Although youth irritability is linked with substantial psychiatric morbidity and impairment, little is known about how personal characteristics influence its course. In this study we examined the prospective associations between angry and depressive rumination and irritability. A sample of 165 school pupils aged 12–14 years were assessed at two time points six months apart. They completed measures of irritability at Times 1 and 2 and depressive and angry rumination at Time 1. In line with our hypotheses, we found that angry rumination is significantly associated with irritability six months later, over and above baseline irritability and depressive rumination.
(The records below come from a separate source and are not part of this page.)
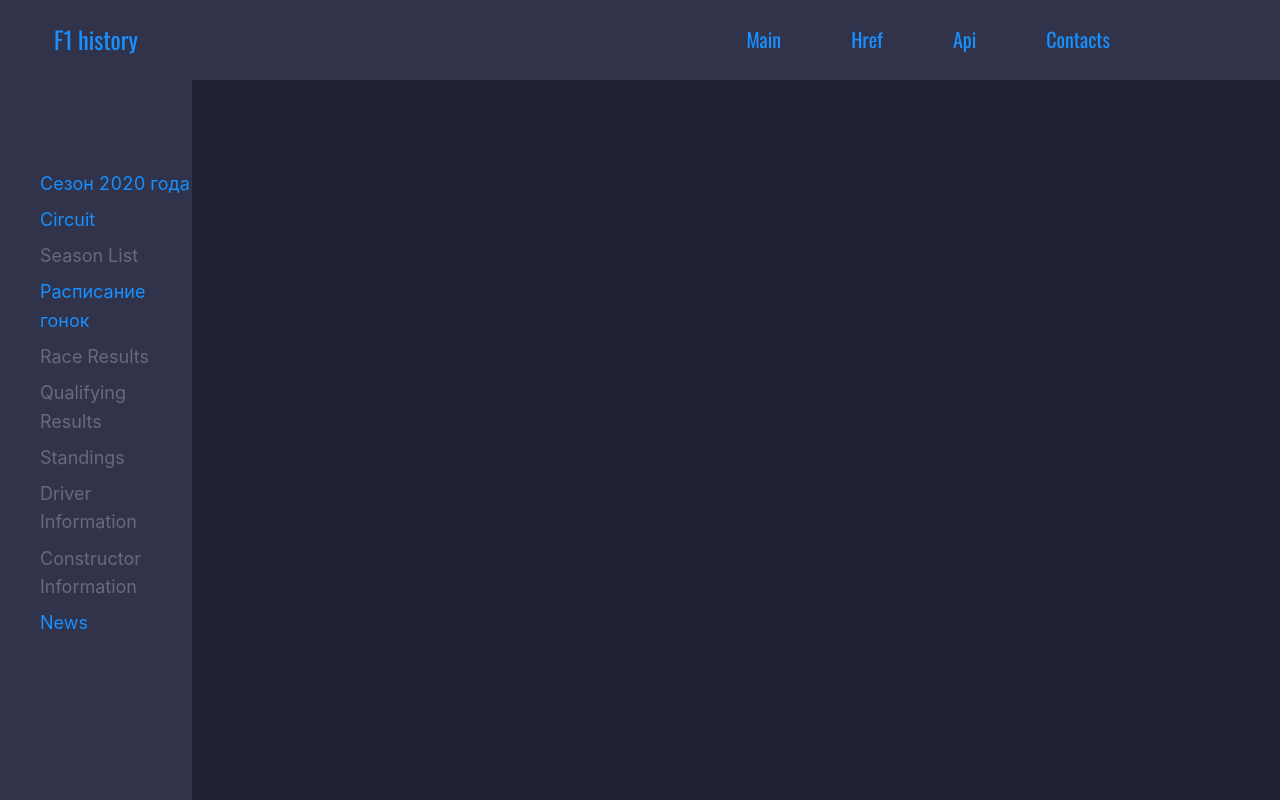
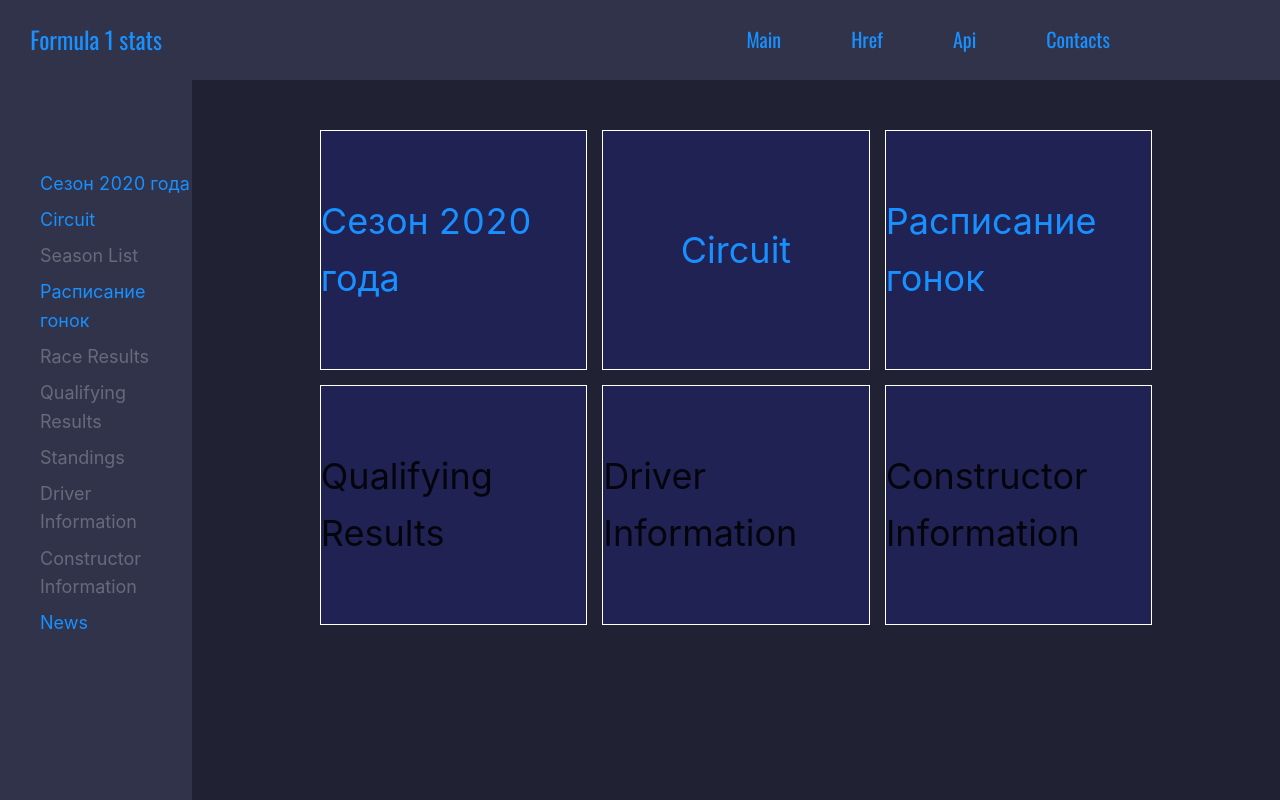
Before and after one commit to michaelkozlov/f1_project, a React (Create React App) app: page / in a window 1280 px wide. Built offline with nearby package versions, Linux system fonts and the light colour scheme.

Commit message:
First Page

```diff
--- a/src/App.css
+++ b/src/App.css
@@ -76,3 +76,22 @@
 .table_container{
   width: 100%;
 }
+
+.first-page{
+  margin-top: 50px;
+  display: grid;
+  width: 90%;
+  grid-template-rows: 1fr 1fr;
+  grid-template-columns: 1fr 1fr 1fr;
+  grid-gap: 15px;
+}
+
+.first-page div{
+  height: 30vh;
+  border: 1px solid white;
+  font-size: 36px;
+  background: #202253;
+  display: flex;
+  justify-content: center;
+  align-items: center;
+}
--- a/src/App.js
+++ b/src/App.js
@@ -7,6 +7,7 @@
 import NewsContainer from "./Components/News/NewsContainer";
 import CurrentSeasonContainer from "./Components/CurrentSeason/CurrentSeasonContainer";
 import RaceScheduleContainer from "./Components/RaceSchedule/RaceScheduleContainer";
+import FirstPage from "./Components/FirstPage/FirstPage";
 
 function App() {
 
@@ -18,6 +19,7 @@
                     <LeftSidebar/>
                 </div>
                 <div className="main-content">
+                    <Route exact path="/" render={() => <FirstPage/>}/>
                     <Route exact path="/current-season" render={() => <CurrentSeasonContainer/>}/>
                     <Route exact path="/news" render={() => <NewsContainer/>}/>
                     <Route exact path="/circuits" render={() => <CircuitsContainer/>}/>
--- /dev/null
+++ b/src/Components/FirstPage/FirstPage.js
@@ -0,0 +1,18 @@
+import React from "react";
+import {NavLink} from "react-router-dom";
+
+
+const FirstPage=()=>{
+    return <div className="main-content">
+        <div className="first-page">
+            <NavLink to="/current-season"><div className="one">Сезон 2020 года</div></NavLink>
+            <NavLink to="/circuits"><div>Circuit</div></NavLink>
+            <NavLink to="/race-schedule"><div>Расписание гонок</div></NavLink>
+            <div>Qualifying Results</div>
+            <div>Driver Information</div>
+            <div>Constructor Information</div>
+        </div>
+    </div>
+}
+
+export default FirstPage;
--- a/src/Components/Header/Header.jsx
+++ b/src/Components/Header/Header.jsx
@@ -6,7 +6,7 @@
     return (
         <header className={style.header}>
             <div className={style.logo}>
-                <span><NavLink to={"/"}>F1 history</NavLink></span>
+                <span><NavLink to={"/"}>Formula 1 stats</NavLink></span>
             </div>
             <div className={style.top_menu}>
                     <div><a href="#">Main</a></div>
```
The present findings suggest angry rumination is relevant to the genesis of irritability in adolescents, and point to possible routes for prevention and early intervention.
- Angry rumination